Gay stock car announcer gains national exposure, breaks stereotypes
Troy Germain has literally spent most of his life around the track.
The Lancaster, N.H., native began to go to stock car races with his parents when he was five. A small track in nearby Groveton hired him and a local radio disk jockey in 1991 to announce their weekly races; but Germain took over after managers fired the DJ. The American Canadian Tour hired him to announce their races in 2001-the same year he came out to his now ex-wife.
"As I’ve come out and become more comfortable with who I am, I’ve become less afraid and more comfortable being myself around the officials," Germain told EDGE in a recent interview.

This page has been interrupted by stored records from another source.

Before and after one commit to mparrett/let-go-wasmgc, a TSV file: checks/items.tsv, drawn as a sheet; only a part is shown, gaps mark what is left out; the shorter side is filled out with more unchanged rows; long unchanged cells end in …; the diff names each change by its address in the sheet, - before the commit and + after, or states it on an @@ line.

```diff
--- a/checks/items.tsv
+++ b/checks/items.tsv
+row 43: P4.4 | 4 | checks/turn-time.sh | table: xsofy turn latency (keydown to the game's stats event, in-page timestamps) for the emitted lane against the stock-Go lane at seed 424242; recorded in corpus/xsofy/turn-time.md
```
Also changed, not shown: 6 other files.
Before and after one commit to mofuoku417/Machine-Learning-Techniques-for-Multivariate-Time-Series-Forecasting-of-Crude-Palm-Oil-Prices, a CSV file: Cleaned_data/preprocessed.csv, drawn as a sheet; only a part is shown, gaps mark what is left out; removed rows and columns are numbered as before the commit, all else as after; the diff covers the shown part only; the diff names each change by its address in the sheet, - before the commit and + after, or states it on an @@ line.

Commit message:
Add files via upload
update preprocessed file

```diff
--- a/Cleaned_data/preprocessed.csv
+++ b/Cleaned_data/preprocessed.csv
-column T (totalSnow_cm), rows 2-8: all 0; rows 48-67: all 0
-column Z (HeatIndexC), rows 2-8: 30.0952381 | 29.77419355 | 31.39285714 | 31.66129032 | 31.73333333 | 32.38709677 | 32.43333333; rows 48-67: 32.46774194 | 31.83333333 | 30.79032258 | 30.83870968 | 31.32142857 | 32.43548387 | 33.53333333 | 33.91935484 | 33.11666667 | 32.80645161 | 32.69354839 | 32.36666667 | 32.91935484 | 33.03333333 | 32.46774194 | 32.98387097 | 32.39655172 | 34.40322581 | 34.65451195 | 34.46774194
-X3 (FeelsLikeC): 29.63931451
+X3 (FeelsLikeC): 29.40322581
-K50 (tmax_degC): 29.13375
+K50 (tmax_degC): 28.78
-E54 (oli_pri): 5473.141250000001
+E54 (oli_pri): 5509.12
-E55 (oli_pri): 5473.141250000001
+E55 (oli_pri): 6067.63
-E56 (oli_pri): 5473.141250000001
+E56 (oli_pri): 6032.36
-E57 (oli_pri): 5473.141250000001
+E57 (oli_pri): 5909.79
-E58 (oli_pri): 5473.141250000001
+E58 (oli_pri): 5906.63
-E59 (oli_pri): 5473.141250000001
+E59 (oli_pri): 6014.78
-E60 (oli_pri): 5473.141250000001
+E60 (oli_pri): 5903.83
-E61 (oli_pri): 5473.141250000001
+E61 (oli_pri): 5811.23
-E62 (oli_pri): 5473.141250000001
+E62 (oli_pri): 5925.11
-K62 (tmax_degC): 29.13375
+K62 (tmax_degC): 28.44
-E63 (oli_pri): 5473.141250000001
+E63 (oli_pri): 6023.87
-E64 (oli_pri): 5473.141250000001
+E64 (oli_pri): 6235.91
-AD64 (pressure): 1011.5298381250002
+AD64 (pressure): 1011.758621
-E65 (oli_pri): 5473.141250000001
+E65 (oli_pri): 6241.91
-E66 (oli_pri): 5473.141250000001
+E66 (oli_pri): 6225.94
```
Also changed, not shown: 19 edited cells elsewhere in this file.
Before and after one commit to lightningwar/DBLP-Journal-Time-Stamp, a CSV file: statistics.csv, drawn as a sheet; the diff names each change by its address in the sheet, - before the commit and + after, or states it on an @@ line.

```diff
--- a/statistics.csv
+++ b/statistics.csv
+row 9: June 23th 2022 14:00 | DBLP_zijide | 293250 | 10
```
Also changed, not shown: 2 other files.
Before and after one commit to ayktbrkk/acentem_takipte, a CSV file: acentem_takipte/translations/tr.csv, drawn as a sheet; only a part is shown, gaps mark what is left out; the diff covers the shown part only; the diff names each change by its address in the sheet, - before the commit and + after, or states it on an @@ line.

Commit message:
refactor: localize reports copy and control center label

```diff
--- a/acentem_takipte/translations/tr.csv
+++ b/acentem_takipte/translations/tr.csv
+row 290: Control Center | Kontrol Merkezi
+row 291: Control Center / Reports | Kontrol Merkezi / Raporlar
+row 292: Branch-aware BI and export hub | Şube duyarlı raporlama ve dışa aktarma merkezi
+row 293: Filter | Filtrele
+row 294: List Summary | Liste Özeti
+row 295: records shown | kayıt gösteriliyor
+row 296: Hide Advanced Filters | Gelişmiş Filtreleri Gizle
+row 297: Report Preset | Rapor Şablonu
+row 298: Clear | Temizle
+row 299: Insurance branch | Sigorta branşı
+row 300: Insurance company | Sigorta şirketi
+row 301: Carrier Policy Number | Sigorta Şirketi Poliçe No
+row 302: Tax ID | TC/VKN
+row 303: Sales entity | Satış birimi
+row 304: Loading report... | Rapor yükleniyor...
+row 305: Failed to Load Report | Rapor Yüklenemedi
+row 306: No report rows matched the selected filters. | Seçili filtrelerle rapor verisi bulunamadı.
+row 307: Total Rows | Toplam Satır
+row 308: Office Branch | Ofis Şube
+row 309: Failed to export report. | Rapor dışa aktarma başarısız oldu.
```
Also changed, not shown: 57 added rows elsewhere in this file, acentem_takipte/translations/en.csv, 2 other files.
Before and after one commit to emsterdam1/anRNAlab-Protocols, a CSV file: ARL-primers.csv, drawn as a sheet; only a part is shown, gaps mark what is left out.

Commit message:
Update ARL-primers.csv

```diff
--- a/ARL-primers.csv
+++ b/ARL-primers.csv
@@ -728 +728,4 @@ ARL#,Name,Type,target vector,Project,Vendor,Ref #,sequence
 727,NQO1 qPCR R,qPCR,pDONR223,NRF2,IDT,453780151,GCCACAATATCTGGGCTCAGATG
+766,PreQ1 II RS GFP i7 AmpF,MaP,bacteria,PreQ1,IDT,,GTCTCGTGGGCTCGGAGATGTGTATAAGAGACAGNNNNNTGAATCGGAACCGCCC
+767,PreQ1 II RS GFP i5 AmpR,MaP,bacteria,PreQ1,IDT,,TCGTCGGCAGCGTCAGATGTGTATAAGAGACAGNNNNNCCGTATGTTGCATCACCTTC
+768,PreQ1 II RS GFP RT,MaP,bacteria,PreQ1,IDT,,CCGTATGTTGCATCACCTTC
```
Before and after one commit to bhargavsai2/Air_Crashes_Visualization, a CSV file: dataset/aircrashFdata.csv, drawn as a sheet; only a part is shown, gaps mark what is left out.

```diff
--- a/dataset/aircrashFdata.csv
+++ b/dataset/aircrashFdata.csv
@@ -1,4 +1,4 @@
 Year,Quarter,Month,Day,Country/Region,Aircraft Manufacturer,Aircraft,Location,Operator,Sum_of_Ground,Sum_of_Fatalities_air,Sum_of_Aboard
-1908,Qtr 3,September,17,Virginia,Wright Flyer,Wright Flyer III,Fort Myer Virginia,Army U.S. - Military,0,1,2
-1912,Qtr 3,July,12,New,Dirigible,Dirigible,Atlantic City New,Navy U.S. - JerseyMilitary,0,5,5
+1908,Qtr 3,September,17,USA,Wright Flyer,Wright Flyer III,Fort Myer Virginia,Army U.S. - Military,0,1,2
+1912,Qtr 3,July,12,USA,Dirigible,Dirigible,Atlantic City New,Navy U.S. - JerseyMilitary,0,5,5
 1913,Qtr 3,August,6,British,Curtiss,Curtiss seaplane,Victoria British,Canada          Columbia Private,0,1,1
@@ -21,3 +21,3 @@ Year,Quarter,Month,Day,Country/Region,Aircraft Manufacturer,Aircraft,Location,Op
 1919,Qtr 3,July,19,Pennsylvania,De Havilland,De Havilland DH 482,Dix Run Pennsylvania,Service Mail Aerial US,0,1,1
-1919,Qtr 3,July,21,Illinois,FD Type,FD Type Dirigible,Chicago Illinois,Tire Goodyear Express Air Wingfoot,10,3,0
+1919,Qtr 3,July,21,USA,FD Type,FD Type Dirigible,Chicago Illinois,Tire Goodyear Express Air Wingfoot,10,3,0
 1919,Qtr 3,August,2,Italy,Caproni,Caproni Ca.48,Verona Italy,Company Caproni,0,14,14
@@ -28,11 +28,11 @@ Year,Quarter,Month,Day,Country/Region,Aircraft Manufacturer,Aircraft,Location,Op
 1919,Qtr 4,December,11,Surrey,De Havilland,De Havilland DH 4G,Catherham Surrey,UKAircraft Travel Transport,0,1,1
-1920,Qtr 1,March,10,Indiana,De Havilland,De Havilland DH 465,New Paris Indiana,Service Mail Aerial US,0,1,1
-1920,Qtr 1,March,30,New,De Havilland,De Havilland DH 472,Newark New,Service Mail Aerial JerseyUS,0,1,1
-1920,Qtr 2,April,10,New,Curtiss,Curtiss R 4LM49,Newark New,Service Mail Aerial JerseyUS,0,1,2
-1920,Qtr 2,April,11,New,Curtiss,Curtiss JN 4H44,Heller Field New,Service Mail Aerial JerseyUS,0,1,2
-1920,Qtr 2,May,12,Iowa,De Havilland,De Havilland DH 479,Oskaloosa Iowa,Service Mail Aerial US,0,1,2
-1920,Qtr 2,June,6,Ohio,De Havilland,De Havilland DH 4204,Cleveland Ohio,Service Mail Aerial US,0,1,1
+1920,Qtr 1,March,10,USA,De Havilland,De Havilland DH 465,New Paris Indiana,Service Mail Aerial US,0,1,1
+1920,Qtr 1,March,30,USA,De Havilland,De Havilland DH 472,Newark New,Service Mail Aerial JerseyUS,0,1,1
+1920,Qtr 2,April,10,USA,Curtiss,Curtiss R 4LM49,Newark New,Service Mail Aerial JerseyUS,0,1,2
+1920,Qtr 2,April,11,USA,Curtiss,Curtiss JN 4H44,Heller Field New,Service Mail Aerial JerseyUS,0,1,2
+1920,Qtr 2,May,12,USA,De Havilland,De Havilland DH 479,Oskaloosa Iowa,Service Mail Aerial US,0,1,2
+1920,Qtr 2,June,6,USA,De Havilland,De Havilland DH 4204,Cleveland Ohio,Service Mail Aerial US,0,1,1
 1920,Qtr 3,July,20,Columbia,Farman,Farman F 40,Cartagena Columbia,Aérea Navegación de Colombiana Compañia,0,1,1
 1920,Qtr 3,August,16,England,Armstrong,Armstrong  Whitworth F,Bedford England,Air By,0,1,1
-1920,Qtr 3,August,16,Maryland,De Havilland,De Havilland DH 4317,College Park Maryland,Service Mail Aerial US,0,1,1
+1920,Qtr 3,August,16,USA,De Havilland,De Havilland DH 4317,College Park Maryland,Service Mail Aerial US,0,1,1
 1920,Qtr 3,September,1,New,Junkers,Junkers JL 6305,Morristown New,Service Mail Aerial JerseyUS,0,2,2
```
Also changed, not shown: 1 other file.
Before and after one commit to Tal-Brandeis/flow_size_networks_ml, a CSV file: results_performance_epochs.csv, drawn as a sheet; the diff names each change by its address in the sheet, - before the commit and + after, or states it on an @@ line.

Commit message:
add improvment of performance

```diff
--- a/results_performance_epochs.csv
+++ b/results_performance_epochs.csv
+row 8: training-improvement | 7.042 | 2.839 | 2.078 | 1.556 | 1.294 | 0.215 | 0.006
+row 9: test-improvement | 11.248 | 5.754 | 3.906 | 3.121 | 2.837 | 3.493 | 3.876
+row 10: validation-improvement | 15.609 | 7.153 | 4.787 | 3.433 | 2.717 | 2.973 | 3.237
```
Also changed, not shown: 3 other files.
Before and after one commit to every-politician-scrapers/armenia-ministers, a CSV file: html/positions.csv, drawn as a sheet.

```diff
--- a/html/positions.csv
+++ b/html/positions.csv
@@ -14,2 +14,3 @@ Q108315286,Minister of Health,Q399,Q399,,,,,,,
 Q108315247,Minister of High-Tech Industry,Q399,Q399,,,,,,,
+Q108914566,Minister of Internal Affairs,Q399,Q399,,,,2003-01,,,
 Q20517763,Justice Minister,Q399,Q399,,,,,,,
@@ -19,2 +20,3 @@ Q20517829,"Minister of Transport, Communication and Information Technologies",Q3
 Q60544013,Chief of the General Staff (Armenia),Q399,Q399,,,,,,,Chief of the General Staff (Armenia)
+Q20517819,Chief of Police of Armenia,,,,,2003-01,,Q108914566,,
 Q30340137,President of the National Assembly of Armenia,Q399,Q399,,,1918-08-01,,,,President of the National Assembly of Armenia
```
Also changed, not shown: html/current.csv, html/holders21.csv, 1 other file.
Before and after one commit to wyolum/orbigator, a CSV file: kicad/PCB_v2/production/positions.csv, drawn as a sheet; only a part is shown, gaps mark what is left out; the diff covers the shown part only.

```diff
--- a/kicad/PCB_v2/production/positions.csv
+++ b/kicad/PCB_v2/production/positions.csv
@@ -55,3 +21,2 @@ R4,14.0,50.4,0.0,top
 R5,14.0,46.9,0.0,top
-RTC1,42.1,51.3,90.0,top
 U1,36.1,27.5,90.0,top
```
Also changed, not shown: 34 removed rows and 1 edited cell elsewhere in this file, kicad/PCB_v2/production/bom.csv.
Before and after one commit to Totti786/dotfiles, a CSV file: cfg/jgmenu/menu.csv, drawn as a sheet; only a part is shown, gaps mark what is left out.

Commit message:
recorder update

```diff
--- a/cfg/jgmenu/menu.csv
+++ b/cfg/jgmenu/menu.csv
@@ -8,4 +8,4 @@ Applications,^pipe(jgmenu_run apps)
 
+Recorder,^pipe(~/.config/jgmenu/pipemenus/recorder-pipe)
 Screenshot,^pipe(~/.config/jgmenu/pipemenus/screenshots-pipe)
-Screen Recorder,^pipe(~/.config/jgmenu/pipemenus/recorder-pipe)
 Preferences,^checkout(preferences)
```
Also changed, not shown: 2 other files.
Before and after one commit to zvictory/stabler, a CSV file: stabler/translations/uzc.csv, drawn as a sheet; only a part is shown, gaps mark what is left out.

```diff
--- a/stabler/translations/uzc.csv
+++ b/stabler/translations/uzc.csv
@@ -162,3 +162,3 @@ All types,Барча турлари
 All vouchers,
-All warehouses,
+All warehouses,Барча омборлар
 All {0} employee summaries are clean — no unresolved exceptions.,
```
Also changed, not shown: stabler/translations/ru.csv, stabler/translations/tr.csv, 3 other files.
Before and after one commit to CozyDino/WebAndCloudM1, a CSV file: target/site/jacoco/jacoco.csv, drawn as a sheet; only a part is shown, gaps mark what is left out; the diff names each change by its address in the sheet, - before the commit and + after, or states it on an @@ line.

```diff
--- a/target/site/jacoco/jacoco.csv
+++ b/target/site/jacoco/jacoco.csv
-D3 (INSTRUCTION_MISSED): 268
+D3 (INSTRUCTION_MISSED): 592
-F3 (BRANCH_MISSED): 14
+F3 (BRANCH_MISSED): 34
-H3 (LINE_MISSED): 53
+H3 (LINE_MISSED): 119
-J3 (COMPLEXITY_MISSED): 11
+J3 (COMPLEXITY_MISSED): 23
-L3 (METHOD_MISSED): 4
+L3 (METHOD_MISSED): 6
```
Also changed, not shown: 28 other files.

Nearly two decades later, Germain’s life continues to revolve around cars and the sport he loves. He currently works at a car dealership in St. Johnsbury, Vt., but he spends almost every weekend from April through October at tracks across New England, New York and Ontario and Québec in Canada.
"In most cases, I feel like I’m just walking up to and chatting with a friend of mine to see what’s new, to see the latest developments in their lives, in their careers," Germain said.
Germain has also begun to announce races on the national level. He announced the ACT’s inaugural race at the New Hampshire International Speedway last September in front of 40,000 people. Germain also announced a nationally broadcast NASCAR race at the Texas Motor Speedway in 2007.
"I’m looking to expand what I do into more national exposure," he said.
Germain came out to the ACT in 2003. He conceded it remains tough to be the only openly gay man on the circuit-he said there are others about whom he knows, but they remain closeted. Germain said an e-mail Darla Hartt, vice president and general manager of the ACT, gave him the strength to come out to his colleagues. It read be yourself; be who you are and don’t be afraid; just be.
Germain’s dates and even boyfriends have become fixtures at ACT races, banquets and other events. Hartt told EDGE from her Waterbury, Vt., office Germain’s experience on the tour is far different from that of a closeted gay man with whom she once worked. She categorized her interactions with her former boss as an "egg shell kind of experience," because he was afraid of how his colleagues would react to his sexual orientation if they found out about it.
"I’m really proud and happy for Troy to be comfortable with whom he is; a Red Sox fan, a gay man or a race car announcer," she said.
Hartt added she has never heard of anyone on the tour reacting negatively to Germain.